By: Chanuka Wijayakoon
By the end of the third month of our internship, we’d gotten more accustomed to the company’s culture and workflows. We actively engaged in project design discussions, made design documents, took part in events and learned from it all. It’s been quite a colorful month indeed, with the Sports Fiesta being the main attraction.
The annual inter-tribe sports fiesta, called Endurance 2017, saw employees taking part in track and field events. It kicked off with a welcome dance and the traditional hoisting of flags, the lighting of the Olympic lamp, and a speech by the Managing Director, Mr. Shanil Fernando. Before the event, Einstein was leading the tribal scoreboard this year. They were keen to keep their lead, while the rest of us – Galileo, Maxwell and Newton tribes – were determined to dethrone them and claim victory for ourselves.
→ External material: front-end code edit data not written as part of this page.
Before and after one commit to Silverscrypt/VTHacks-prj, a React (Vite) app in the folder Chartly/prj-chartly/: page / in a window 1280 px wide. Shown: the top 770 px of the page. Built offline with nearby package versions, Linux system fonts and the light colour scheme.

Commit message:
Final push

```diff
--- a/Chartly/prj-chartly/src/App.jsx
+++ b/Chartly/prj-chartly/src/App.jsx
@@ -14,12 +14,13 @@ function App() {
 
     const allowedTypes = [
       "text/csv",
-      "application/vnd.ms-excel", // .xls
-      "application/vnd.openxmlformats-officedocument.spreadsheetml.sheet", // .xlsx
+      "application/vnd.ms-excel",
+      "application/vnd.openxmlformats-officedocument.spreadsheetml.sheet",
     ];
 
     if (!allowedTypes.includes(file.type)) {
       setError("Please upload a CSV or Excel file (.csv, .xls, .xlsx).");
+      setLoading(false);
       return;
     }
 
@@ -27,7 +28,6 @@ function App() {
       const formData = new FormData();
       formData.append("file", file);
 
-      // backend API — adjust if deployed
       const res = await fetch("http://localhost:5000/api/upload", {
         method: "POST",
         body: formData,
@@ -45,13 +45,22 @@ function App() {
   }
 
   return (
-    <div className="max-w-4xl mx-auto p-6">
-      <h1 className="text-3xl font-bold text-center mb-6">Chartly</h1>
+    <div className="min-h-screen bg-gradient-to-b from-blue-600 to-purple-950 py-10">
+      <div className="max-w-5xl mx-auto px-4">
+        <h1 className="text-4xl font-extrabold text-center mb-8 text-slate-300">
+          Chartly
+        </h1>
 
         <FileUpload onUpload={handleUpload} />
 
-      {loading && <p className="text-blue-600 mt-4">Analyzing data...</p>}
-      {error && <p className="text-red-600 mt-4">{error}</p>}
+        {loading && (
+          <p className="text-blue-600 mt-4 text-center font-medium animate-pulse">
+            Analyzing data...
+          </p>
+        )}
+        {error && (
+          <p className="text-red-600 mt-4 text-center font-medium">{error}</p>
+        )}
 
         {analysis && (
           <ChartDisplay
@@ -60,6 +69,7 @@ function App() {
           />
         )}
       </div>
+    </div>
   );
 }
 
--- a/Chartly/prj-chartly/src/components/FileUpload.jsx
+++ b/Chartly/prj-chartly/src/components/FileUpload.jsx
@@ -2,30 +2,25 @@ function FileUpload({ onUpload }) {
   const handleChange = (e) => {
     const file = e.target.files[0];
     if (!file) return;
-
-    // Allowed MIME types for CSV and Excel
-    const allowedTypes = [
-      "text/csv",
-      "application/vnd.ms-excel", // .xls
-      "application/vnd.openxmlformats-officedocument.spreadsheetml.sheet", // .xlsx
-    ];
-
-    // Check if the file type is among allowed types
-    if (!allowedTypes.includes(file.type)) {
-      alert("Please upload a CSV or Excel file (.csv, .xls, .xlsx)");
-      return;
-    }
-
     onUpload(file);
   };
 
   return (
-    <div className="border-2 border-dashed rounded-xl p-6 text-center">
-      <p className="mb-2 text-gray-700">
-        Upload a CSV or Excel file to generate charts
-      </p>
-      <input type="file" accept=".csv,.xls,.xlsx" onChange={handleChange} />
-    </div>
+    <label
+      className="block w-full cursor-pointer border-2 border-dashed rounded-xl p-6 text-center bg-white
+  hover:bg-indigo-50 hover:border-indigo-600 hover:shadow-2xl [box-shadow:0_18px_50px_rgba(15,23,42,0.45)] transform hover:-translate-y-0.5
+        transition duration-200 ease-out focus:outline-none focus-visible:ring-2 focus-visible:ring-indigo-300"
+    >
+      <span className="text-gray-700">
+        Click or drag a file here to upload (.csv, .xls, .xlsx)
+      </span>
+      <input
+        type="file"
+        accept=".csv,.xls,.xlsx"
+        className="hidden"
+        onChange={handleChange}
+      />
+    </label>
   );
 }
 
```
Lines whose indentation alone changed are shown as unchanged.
After a day of competitive sports and camaraderie, the Maxwell tribe was crowned the overall champions of the sports fiesta.
As for work, the month kicked off with our first real-world project at the company – making a new reports application. This would replace an older reporting tool with a more modern application as part of a wider family of applications using the Universal Admin framework (one of the in-house frameworks). We conducted a hot-house to discuss the project requirements during which we identified possible changes to the original requirements of the project. The difficult part about changing requirements is that it needs clarifications that literally goes around the world. Sometimes there’s friction between being practical and looking nice, plus, not all possible issues are foreseen during the design phase. The hot-house allowed us to identify a number of such issues with the proposed UI.
Making design documents occupied us for several days, as we plotted the high level architecture, identified use cases and made test plans. The level of abstraction we chose to depict things was not always the best, and continuous feedback from senior colleagues helped us to improve our outputs. To err is intern, and Sysco is a safe space that values learning. Senior colleagues were patient and helpful when providing feedback to our work and made useful suggestions.
Later in the month, one of our fellow interns brought a treat for us all to celebrate his cultural holiday, Hajj. Watalappan is always welcome of course, and sweet semolina balls mixed well with it. In between all this, we didn’t forget to take a break and play carrom every now and then. Some of us have made great improvements, I might add. And that marks the end of the third month of my internship.
Time’s passing too fast.
The Sysco LABS Intern Diaries chronicles the experience of being in an internship program at Sysco LABS and is written by our interns themselves. It will be periodically updated by the interns while they go through this six-month program with us.